Archive for the ‘young adult’ Tag

Seeing What We Want to See   Leave a comment


Don’t be fooled by the fact that Erika L. Sanchez’s novel, I Am Not Your Perfect Mexican Daughter, falls into the Young Adult category. Family relationships, immigration, education and mental health are among the issues Sanchez addresses. These are matters that should be of interest to everyone, regardless of age.

Julia Reyes, a bright and funny 15-year-old girl, lives with her family in a poor Chicago neighborhood. Her parents entered the U.S. illegally years before and work in menial jobs. Julia dreams of being a writer and going to college in New York City. Her older sister, Olga, considered the good and obedient daughter, has just died in a freak accident.

Julia and her parents express their grief differently, but none are able to reach out to the other for support. Julia has always been at odds with her mother while her father has grown more distant. Much to Julia’s annoyance, Olga was idolized by everyone around her – especially her mother. Yet, Julia discovers some questionable items in Olga’s bedroom leading her to suspect no one in her family truly knew her seemingly perfect sister.

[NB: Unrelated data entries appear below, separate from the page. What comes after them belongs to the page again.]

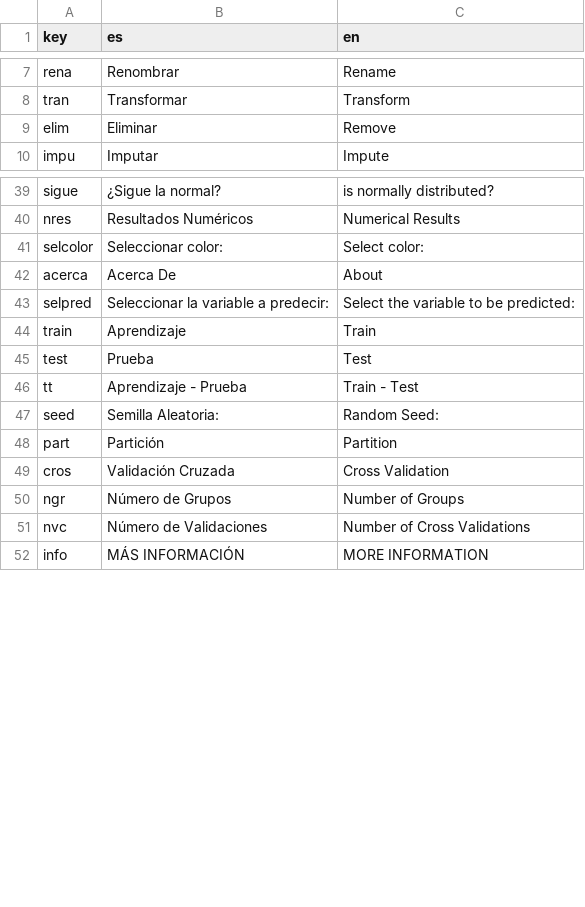
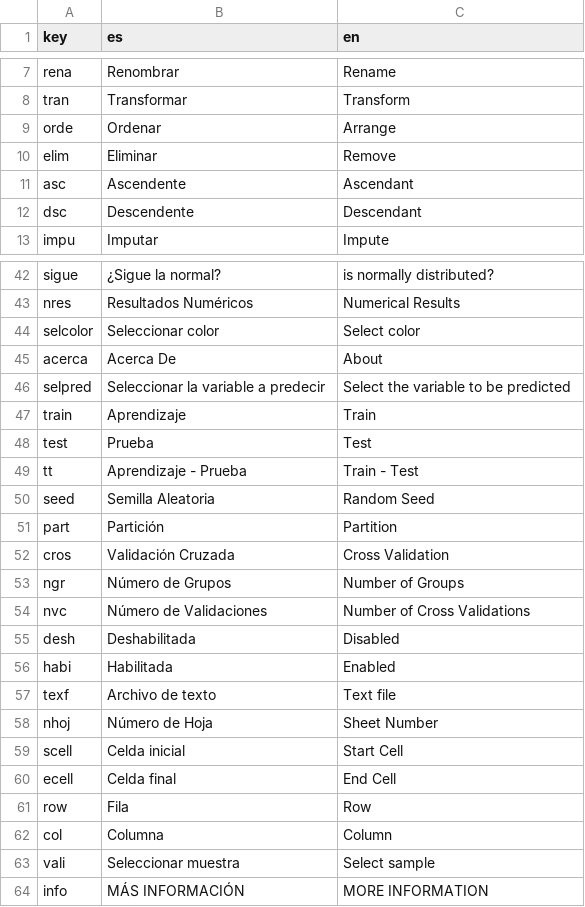
Before and after one commit to PROMiDAT/loadeR, a CSV file: inst/app/lang/diccionario.csv, drawn as a sheet; only a part is shown, gaps mark what is left out; the diff covers the shown part only.

```diff
--- a/inst/app/lang/diccionario.csv
+++ b/inst/app/lang/diccionario.csv
@@ -8,3 +8,6 @@ rena;Renombrar;Rename
 tran;Transformar;Transform
+orde;Ordenar;Arrange
 elim;Eliminar;Remove
+asc;Ascendente;Ascendant
+dsc;Descendente;Descendant
 impu;Imputar;Impute
@@ -40,5 +43,5 @@ sigue;¿Sigue la normal?;is normally distributed?
 nres;Resultados Numéricos;Numerical Results
-selcolor;Seleccionar color:;Select color:
+selcolor;Seleccionar color;Select color
 acerca;Acerca De;About
-selpred;Seleccionar la variable a predecir:;Select the variable to be predicted:
+selpred;Seleccionar la variable a predecir;Select the variable to be predicted
 train;Aprendizaje;Train
@@ -46,3 +49,3 @@ test;Prueba;Test
 tt;Aprendizaje - Prueba;Train - Test
-seed;Semilla Aleatoria:;Random Seed:
+seed;Semilla Aleatoria;Random Seed
 part;Partición;Partition
@@ -51,2 +54,11 @@ ngr;Número de Grupos;Number of Groups
 nvc;Número de Validaciones;Number of Cross Validations
+desh;Deshabilitada;Disabled
+habi;Habilitada;Enabled
+texf;Archivo de texto;Text file
+nhoj;Número de Hoja;Sheet Number
+scell;Celda inicial;Start Cell
+ecell;Celda final;End Cell
+row;Fila;Row
+col;Columna;Column
+vali;Seleccionar muestra;Select sample
 info;MÁS INFORMACIÓN;MORE INFORMATION
```
Also changed, not shown: 7 edited cells elsewhere in this file, 36 other files.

The author incorporates humor and has crafted well-developed characters to move the narrative beyond the life of a poor inner city girl. Julia is aware of the limitations around her, but doesn’t want them to define her. As she struggles to learn more about Olga, she learns things about her parents and herself. Fortunately, Sanchez uses a light hand when conveying such heavy themes.

I Am Not Your Perfect Mexican Daughter
Four Bookmarks
Alfred A. Knopf, 2017
344 pages


Exclusion by Design   3 comments

Hate crimes, altruistic youth, deception and not fitting in are themes driving James Klise’s The Art of Secrets. Although this falls into the young adult genre, there’s no age limit to the ideas behind his novel.

Fifteen-year-old Saba Kahn is a first generation American of Pakistani descent. Her family’s two-bedroom apartment and all its contents are lost in a fire, believed to be a hate crime. Saba is a scholarship student at a Chicago private school, where the student body rallies behind two fellow students who conceive of a fundraiser to help the Kahns.

Klise is masterful in the way the story unfolds. His characters are vivid, thanks to each sharing his or her perspective and unique voice. Each chapter is told either through the use of a diary, emails or in separate one-sided conversations with a reporter, the police and an insurance adjustor. It’s clever and effective. Beginning with Saba’s diary entry a few weeks after the fire, the story follows the fundraising efforts, with asides from school administration and their not-so-subtle efforts to appear open-minded. Saba, a bright, gifted student, is suddenly the center of attention. Those who had previously walked past her in the hall suddenly see her. She’s somebody. Meanwhile, Javier, an exchange student from Spain, is nearly invisible to those around him, including his host family who insist on calling him “Savior.”

This poignant story, with a twist, is filled with humor as Klise demonstrates the ease of believing something we want very much to believe.

The Art of Secrets
Four Bookmarks
Algonquin, 2014
255 pages


Stopping is Not the Same as an Ending   2 comments


Hazel, the insightful narrator of John Green’s The Fault in Our Stars, is a 17-year-old who’s fought cancer most of her life. While talking about another book, she could just as easily be talking about this one: “But it’s not a cancer book, because cancer books suck.” Green has written much more than that, and it comes nowhere close to sucking.

This is about living with the knowledge of death’s inevitability loitering closer than it does for most, especially the young. Hazel meets Augustus at a cancer survivor’s support group. Eyes meeting across a semi-circle of young adults in varying degrees of bad health may not sound romantic, yet it’s the beginning of a beautiful relationship between two young adults who teeter alarmingly near to death’s grasp.

Hazel is an endearing character: intelligent, witty and aware of what she has in life, versus what she might be missing. She does not want to be defined by her diagnosis. Although Augustus might be a little too good to be true, he is fun and expands Hazel’s world.

Through a shared passion for the book that is “not a cancer book,” which simply stops with no real ending, the pair find a way to look toward the future. They want to know what happens. Yes, this may be a metaphor for their lives, but it’s far less dismal than that.

A few plot twists help overshadow the novel’s predictability. The story’s beauty is based not on what’s lost, but is grounded on what’s gained.

The Fault in Our Stars
Four Bookmarks
Dutton Books, 2012
313 pages